Points off for using freshly chopped tomatoes out of season in March. But you know what? For March, they weren’t bad at all. And the calamari? Outstanding. There was just a whisper of breadcrumbs. Enough to make you notice the crunch, but not so much to take away from the calamari. Genius.
Here’s the Luganica sausage with red grapes, veroneses stewed lentils and ricotta salata:
Two skewered things was a little weird, but I’m being nitpicky. The sausage was pleasant — mild tasting with fine-ground texture — and the lentils were a good match. The grapes were quite flavorful, too.
And the final appetizer on the menu was the escarole with gorgonzola, candied walnuts, apples and cranberries in a honey-mustard vinaigrette:
A brilliant salad. Everything was in balance. Just the right dressing, crisp apples, sweet cheese, tart cranberries, crunchy nuts. Lovely.
It was also the best dish with our wine pairings. Here’s a cool thing: for just $12, you can pair the HVRW meal with three three-ounce pours of wine — and you have two choices for each course. For the first, it’s either prosecco or a sauvignon blanc from La Vis in the Trentino region of Italy. This one knocked us down crying for the price.

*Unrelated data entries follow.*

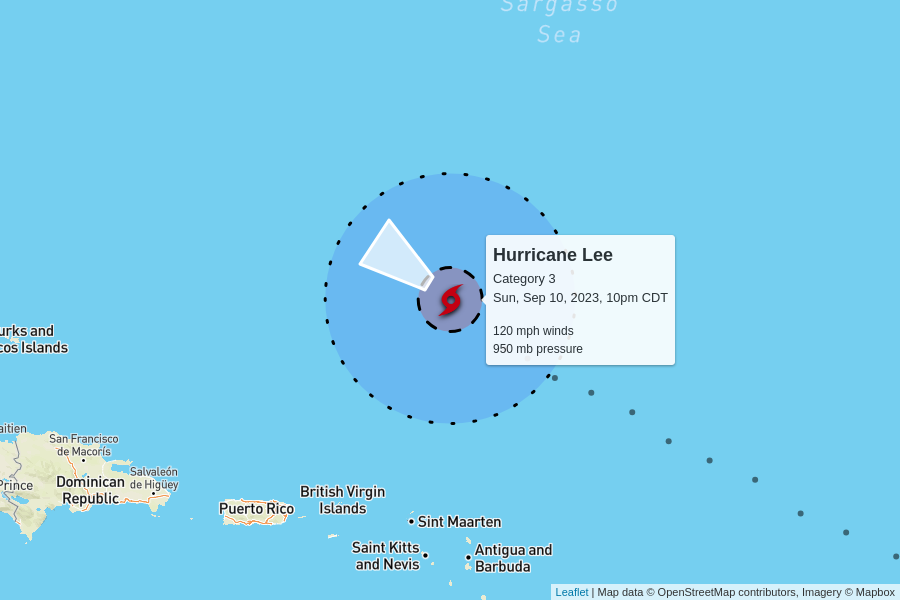
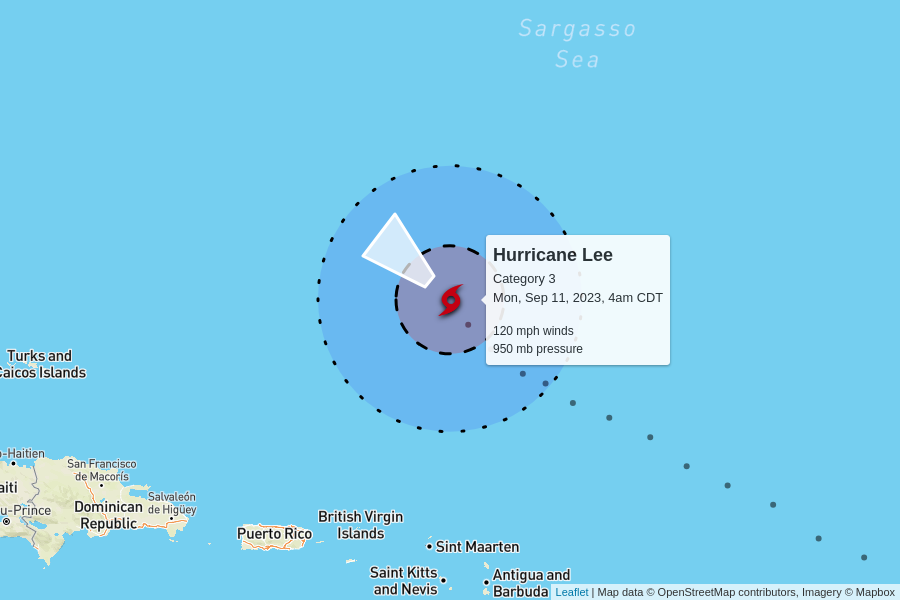
automatic update

diff --git a/docs/index.html b/docs/index.html
@@ -104,7 +104,7 @@
         <td colspan="6" class="storm category-3" >
           <h2>
             Hurricane Lee - Category 3
-            <p class="updated">last updated <span data-time>2023-09-11T03:00:00.000Z</span></p>
+            <p class="updated">last updated <span data-time>2023-09-11T09:00:00.000Z</span></p>
           </h2>
         </td>
       </tr>
@@ -120,11 +120,11 @@
       <tr>
         <td class="spacer"></td>
         <td>120 mph<br>0 mph since last update</td>
-        <td>950 mb<br>-4 mb since last update</td>
+        <td>950 mb<br>0 mb since last update</td>
         <td>
-          8 mph to the northwest
+          7 mph to the northwest
           <br/>
-          <span style="display: inline-block; font-size: 1.5em; transform: rotate(305deg);">↑</span>
+          <span style="display: inline-block; font-size: 1.5em; transform: rotate(310deg);">↑</span>
         </td>
         <td><a href="https://raw.githubusercontent.com/mgwalker/atlantic-hurricanes/main/data/csv/AL132023.csv">AL132023.csv</a></td>
         <td><a href="https://www.nhc.noaa.gov/archive/2023/LEE.shtml?">NHC advisories</a></td>
@@ -148,7 +148,7 @@
         <td colspan="6" class="storm category-0" >
           <h2>
             Tropical Storm Margot
-            <p class="updated">last updated <span data-time>2023-09-11T03:00:00.000Z</span></p>
+            <p class="updated">last updated <span data-time>2023-09-11T09:00:00.000Z</span></p>
           </h2>
         </td>
       </tr>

A nose like a New Zealand sauv — kinda grapefruity, kinda lychee — but the dryness of an Old World wine. We were happy.
Now on to the entrees. the pairings here, by the way, are a Super Tuscan or a Cannonau, a “rustic light red from the grape grenache grown on the island of Sardengna by Soletta,” according to the menu.

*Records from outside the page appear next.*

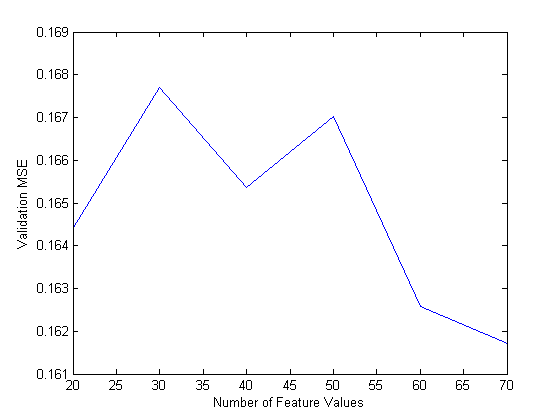
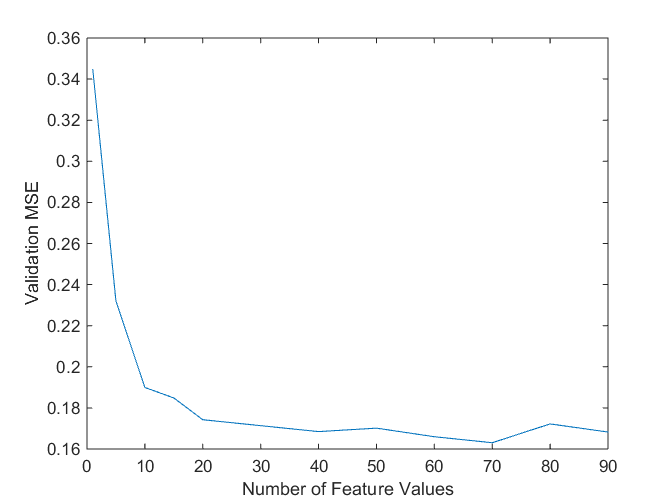
did more work for write-up

diff --git a/zach/writeUpZach.tex b/zach/writeUpZach.tex
@@ -53,7 +53,7 @@
 
 \section*{Decision Tree Methods}
 
-We wanted to compare different decision tree methods and see how they perform compared to the other methods. This involved seeing if a single strong learner or multiple weak learners would perform better for this data set. With the weak learners, we decided to see if Random Forests or Gradient Boosting achieved better results. We also wanted to see if boosting the random forests would help also.   
+We wanted to compare different decision tree methods and see how they perform compared to the other methods. This involved seeing if a single strong learner or multiple weak learners would perform better for this data set. With the weak learners, we decided to see if Random Forests or Gradient Boosting achieved better results. We also wanted to see if boosting the random forests would help also. I also made to add two features, the mean and standard deviation of the IR3 image patch.    
 
 \section*{Single Decision Tree} 
 
@@ -83,7 +83,21 @@ For Gradient Boosting, the goal is to combine together weak decision trees by bo
 
 \section*{Random Forests}
 
-For random forests, we tried making each learner weak in that it only looks at a subset of the features. We then average together the results of each learner in an effort to boost performance. As it turns out, this fit the data the best. The hyperparameters we cared about were the number of learners used as well as the number of features selected randomly. 
+For random forests, we tried making each learner weak in that it only looks at a subset of the features. We then average together the results of each learner in an effort to boost performance. As it turns out, this fit the data the best. The hyperparameters we cared about were the number of learners used as well as the number of features selected randomly. I decided to first test the number of features and see if there was a clear ideal value. I had it learn 10 learners in each case. If there were more learners, then the performance difference might not be so dramatic. There were a total of 93 features that it could learn. Initially, there was a big difference in validation MSE but after 40 or more features, adding more did not improve it much. This is likely because only around 40 of those features matter in predicting the outcome and the other features are extra. I decided to stick with 40 features for my test of the number of learners. \\
+
+\begin{figure}[h!]
+\centering
+\includegraphics[width=4 in]{numFeatValuesVersusMSE.png}
+\caption{Number of Random Features versus Validation MSE}
+\end{figure}
+
+Next I tested how many learners it takes to get a good validation MSE. As it turns out after about 60 learners, the model stops improving. The following graph shows this. Because we bootstrap the data, the training MSE shown is actually the training MSE for each individual learner. 
+
+\begin{figure}[h!]
+\centering
+\includegraphics[width=4 in]{numLearnersVersusMSE.png}
+\caption{Number of Learners versus MSE}
+\end{figure}
 
 \section*{Gradient Boosted Random Forests}
 

diff --git a/zach/init.m b/zach/init.m
@@ -60,20 +60,14 @@ makeKagglePrediction(Yhat);
 
 %%
 
-Xtr = X1tr;
-Xte = X1te;
-
 %NOTE: cross-validation did not make a difference with training and
 %       validation error
 [~,Xvalid,~,Yvalid] = splitData(Xtr,Ytr,0.8);
-
-N = 15;
-numFeats = 50;
-
 %{
-validMSEs = zeros(1,6);
-numFeatValues = [20 30 40 50 60 70];
-for i = 1:6
+N = 10;
+numFeatValues = [1 5 10 15 20 40 50 60 70 80 90];
+validMSEs = zeros(1,length(numFeatValues));
+for i = 1:length(numFeatValues)
     numFeats = numFeatValues(i);
     i
     [~,~,mseValidation] = doRandomForests(Xtr,Xvalid,Ytr,Yvalid,N,numFeats);
@@ -84,16 +78,17 @@ xlabel('Number of Feature Values');
 ylabel('Validation MSE');
 %}
 
+N=30;
+numFeats = 40;
 [~,mseTraining,mseValidation] = doRandomForests(Xtr,Xvalid,Ytr,Yvalid,N,numFeats);
 
-
+%%
 plot(mseTraining,'r-');
 hold on
 plot(mseValidation,'g--');
 xlabel('Number of Learners in Ensemble');
 ylabel('Mean Squared Error');
 legend('Training Error','Validation Error');
-title('MSE versus Number of Learners for Gradient Boosting');
 
 
 %%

OK so first, here’s that chicken:
Crisp skin, juicy meat, earth mushrooms, bright peppers and some potatoes to soak it all up with. What more could you ask for?
I wish I could give as much love to the salmon.
Herb-crusted wild salmon with arugla, farro and sundried tomatoe in citrus oil and zenzero balsamic:
The salmon was overdone and the farro was coated with too much fat — I’m not sure if it was the citrus oil or butter or the fat from the salmon. It wasn’t very special.
On the othe hand, the fava bean and mascarpone ravioli with sage, shiitake and pomodoro fresco was a close second favorite on the entree side:
It’s a little too busy — I didn’t expect so much tomato sauce and cubed tomato (and it’s the same tomato concasse from the calamari), but the flavor of the fava came out nice and clear despite the heavy hand on the sauce. It was rich, so it probably could use a little acid, anyway. Very satisfying.
Here’s the papardelle with veal bolognese, parmigiano and fresh mint:
The pasta — homemade, and you can tell — was delicate and light, but wide enough to stand up to the sauce. Besides that pretty garnish of a sprig of mint, we didn’t find any mint in the sauce. But it was a hearty plate for sure. A good warmer on a chilly night like Monday.
And the fifth entree is the Flat Iron steak tagliata with pancetta potato mash, pepper and cippole and brunello:
Nice piece of meat. Char on the outside. Very rare on the inside. (If you like it even medium rare, you should ask for that.) Sauce was thick and rich. This meal is worth the $28 on its own.
On to dessert, shall we?
OK there’s a reason the zeppole are famous. Because a puffy piece of fried dough with powdered sugar and three dipping sauces is good, even if it’s bad. Which it absolutely is not.
This is called “sexy Zuppa Inglese with custard, biscotti, chocolate and alchermes liquor”:
Really tasty. And the chocolate ganache cake was too. Very dense:
For our wine pairings for that, we could choose among the brachetto, a red sparkling wine d’acqui by marenco made in Barolo, or a cielo d’alcamo, a vine-dried sauvignon and cattarato from Sicily by Tenuta Rapiatala.
I really felt welcomed at Zuppa. There wasn’t any of this “second-class citizen for ordering off the HVRW menu” — even the menu itself is beautifully presented on a heavy-stock card that could almost pass for a wedding invitation. There was one tiny thing: when we asked our waiter what he’d recommend off the RW menu, he did say “if you choose to order from the restaurant week menu” with just a touch of disdain. But the otherwise flawless service — and I do mean absolutely flawless — service made up for that in a hurry.
I’ll say it again: if you’re still deciding where to head for HVRW 2010, may I suggest you put Zuppa at the top of the short list. And please report back here!